First of all, we are using the ./migrations directory to keep the migration files. Also, we are using the power of Knex.js for migrations.


To execute the migrations, you need to install the Knex CLI in your development environment;

$ npm install -g knex

To test knex CLI is accessible, you can use the following command;

$ knex --version

Knex CLI version: 0.95.5
Knex Local version: 0.95.5

Using CLI

The CLI provides multiple commands to use. On the other hand, Knex.js uses CommonJS as the module system. But we are using ECMAScript modules. That's why we should use the --esm option to execute the migration files.

$ knex
Usage: cli [options] [command]

  -V, --version                   output the version number
  --debug                         Run with debugging.
  --knexfile [path]               Specify the knexfile path.
  --knexpath [path]               Specify the path to knex instance.
  --cwd [path]                    Specify the working directory.
  --client [name]                 Set DB client without a knexfile.
  --connection [address]          Set DB connection without a knexfile.
  --migrations-directory [path]   Set migrations directory without a knexfile.
  --migrations-table-name [path]  Set migrations table name without a knexfile.
  --env [name]                    environment, default: process.env.NODE_ENV ||
  --esm                           Enable ESM interop.
  --specific [path]               Specify one seed file to execute.
  --timestamp-filename-prefix     Enable a timestamp prefix on name of
                                  generated seed files.
  -h, --help                      display help for command

  init [options]                          Create a fresh knexfile.
  migrate:make [options] <name>           Create a named migration file.
  migrate:latest [options]                Run all migrations that have not yet
                                  been run.
  migrate:up [<name>]                     Run the next or the specified
                                  migration that has not yet been run.
  migrate:rollback [options]              Rollback the last batch of migrations
  migrate:down [<name>]                   Undo the last or the specified
                                  migration that was already run.
  migrate:currentVersion                  View the current version for the
  migrate:list|migrate:status             List all migrations files with
  migrate:unlock                          Forcibly unlocks the migrations lock
  seed:make [options] <name>              Create a named seed file.
  seed:run [options]                      Run seed files.
  help [command]                  display help for command

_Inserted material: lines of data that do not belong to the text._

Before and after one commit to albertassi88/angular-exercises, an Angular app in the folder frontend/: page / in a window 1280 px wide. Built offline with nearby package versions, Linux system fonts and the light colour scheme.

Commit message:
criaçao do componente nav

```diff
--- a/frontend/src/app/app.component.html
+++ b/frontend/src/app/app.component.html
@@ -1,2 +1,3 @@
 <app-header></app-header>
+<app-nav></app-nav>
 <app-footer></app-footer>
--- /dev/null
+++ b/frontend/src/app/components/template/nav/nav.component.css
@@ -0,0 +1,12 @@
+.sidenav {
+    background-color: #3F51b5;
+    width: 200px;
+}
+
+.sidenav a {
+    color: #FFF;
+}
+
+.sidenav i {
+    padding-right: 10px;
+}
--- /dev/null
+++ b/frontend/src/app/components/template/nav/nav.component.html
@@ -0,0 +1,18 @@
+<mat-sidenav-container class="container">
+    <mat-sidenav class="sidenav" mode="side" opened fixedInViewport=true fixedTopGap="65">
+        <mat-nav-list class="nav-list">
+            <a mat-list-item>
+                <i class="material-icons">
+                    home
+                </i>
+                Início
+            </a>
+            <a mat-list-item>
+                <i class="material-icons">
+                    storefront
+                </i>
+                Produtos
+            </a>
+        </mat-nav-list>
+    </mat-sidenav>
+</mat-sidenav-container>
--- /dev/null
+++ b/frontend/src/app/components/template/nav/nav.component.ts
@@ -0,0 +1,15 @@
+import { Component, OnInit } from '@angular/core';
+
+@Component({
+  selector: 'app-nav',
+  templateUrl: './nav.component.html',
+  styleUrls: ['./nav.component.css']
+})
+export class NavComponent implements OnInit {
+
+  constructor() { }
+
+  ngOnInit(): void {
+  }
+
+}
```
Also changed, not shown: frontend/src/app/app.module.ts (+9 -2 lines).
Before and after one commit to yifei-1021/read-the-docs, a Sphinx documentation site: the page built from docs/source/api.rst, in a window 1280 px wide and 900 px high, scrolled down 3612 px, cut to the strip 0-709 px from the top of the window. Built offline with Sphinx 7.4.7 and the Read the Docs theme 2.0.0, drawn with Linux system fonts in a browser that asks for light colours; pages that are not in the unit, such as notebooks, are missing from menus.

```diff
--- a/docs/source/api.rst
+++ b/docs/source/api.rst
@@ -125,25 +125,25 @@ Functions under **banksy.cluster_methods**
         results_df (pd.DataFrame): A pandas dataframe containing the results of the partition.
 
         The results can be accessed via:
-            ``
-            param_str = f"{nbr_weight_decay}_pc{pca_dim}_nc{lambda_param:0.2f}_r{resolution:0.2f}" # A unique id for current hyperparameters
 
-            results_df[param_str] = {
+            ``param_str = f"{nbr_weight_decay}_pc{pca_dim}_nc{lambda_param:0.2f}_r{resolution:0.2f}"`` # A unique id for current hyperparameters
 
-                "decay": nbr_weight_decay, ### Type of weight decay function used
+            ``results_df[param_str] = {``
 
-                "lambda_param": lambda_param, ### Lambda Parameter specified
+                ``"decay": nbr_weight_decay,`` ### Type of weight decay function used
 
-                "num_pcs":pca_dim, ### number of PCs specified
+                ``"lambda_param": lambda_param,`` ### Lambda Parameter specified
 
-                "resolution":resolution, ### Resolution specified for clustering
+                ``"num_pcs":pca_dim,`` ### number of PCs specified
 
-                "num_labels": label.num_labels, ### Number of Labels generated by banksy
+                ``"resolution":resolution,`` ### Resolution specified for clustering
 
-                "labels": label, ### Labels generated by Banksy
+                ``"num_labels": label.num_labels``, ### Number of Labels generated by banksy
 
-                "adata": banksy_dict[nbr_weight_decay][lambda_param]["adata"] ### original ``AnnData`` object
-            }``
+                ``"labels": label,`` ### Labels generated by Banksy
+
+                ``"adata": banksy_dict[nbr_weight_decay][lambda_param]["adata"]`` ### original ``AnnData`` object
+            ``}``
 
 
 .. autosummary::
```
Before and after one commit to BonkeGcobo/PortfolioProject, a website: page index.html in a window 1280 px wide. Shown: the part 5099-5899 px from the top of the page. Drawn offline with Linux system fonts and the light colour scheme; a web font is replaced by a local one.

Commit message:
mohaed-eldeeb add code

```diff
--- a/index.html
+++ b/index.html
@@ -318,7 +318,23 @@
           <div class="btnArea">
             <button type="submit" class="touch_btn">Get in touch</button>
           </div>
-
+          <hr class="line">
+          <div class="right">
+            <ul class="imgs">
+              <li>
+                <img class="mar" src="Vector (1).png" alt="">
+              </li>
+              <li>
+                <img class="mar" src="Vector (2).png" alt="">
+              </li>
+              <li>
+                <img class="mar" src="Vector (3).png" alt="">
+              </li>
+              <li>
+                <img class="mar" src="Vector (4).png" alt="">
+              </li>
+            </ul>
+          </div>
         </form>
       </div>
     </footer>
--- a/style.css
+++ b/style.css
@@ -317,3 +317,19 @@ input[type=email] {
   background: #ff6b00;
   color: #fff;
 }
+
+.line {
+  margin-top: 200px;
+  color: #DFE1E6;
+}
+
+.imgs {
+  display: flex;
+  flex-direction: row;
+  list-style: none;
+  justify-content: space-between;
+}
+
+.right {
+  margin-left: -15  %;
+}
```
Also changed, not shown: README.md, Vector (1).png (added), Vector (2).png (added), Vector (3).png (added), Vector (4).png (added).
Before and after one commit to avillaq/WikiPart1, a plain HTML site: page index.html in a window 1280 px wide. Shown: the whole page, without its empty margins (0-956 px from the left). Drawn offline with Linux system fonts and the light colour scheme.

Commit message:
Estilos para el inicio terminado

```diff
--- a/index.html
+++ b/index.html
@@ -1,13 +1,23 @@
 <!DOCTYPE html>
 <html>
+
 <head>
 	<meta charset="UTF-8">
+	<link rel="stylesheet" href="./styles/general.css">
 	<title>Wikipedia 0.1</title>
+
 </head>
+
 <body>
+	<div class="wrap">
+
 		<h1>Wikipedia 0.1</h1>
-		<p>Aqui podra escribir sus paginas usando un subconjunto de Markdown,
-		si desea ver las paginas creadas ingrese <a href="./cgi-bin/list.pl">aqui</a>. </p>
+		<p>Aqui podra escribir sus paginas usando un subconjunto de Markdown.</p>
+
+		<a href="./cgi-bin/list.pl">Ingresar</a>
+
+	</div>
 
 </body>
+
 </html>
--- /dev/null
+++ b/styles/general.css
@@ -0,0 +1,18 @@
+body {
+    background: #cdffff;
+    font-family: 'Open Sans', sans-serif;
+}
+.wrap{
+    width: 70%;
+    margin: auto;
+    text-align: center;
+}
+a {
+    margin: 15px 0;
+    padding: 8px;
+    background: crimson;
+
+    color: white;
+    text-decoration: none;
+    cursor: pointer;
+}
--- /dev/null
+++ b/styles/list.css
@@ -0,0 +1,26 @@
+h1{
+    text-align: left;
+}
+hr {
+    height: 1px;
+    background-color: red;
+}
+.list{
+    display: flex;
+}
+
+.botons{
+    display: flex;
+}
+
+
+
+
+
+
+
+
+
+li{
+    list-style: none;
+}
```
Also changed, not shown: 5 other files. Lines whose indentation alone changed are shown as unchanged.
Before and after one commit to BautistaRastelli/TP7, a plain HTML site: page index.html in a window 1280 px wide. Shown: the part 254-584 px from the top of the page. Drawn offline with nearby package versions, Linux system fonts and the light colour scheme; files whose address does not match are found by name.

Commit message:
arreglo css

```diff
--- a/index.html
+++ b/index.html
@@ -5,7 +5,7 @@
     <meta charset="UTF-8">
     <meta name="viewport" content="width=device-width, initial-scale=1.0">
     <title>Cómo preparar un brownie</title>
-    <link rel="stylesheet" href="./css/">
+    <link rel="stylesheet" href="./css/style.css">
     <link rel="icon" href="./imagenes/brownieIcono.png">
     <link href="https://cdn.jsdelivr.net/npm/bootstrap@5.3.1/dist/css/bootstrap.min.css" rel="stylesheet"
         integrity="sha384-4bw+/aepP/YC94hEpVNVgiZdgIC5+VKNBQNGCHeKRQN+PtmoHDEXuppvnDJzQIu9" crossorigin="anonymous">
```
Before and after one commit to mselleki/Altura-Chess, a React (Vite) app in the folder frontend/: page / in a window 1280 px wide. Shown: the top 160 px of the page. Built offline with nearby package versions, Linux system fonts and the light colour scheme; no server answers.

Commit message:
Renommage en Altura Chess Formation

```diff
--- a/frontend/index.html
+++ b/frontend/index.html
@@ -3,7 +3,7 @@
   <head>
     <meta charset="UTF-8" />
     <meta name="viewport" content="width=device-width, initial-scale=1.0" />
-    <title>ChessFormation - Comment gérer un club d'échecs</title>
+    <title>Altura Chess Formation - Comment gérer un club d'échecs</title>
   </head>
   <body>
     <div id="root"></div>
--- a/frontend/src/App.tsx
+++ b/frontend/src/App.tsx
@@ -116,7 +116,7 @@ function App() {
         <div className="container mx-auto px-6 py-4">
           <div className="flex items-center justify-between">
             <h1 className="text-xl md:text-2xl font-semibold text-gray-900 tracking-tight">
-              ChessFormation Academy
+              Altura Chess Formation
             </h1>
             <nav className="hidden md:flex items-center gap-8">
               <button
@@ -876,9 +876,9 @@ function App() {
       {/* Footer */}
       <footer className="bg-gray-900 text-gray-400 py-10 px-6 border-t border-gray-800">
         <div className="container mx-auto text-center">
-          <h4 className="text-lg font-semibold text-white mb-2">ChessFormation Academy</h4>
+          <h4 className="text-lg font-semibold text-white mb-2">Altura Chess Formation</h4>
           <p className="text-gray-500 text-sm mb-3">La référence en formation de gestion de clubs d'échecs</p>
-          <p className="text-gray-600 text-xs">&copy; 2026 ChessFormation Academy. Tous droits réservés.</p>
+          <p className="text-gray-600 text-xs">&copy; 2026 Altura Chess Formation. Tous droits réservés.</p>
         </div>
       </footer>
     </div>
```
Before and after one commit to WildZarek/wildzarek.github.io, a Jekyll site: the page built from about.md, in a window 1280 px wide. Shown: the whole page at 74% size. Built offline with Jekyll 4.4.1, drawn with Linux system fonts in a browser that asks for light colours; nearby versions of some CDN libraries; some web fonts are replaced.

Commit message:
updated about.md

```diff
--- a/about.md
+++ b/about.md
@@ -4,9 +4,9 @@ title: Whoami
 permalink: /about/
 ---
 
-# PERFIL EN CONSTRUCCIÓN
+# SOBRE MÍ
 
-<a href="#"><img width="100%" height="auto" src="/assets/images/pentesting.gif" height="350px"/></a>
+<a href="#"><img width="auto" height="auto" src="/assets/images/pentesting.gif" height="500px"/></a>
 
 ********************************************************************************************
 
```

Create migration file

To create a new migration file in it, you should use the following command;

$ knex --esm migrate:make User

Using environment: development
Created Migration: ./migrations/20210515162821_User.js

If you look the detail of the file (migrations/20210515162821_User.js), you will see the following code;

exports.up = function (knex) {};

exports.down = function (knex) {};

Unfortunately, the CLI created the migration file for CommonJS. We should change it with ESM manually.

export const up = function (knex) {};

export const down = function (knex) {};

And this is the basic structure of our migration files.


Let's assume that you've written a migration like this;

export const up = function (knex) {
  return knex.schema.createTable("users", function (table) {

export const down = function (knex) {
  return knex.schema.dropTable("users");

To execute this migration file, you should execute the following command;

$ knex --esm migrate:latest

Using environment: development
Batch 1 ran the following migrations:

Yay! You created the first database table.

Next steps

In this section, we just clarified the fundamentals of database migration.

In this next section, we are going to talk about file uploads.

Released under the MIT License.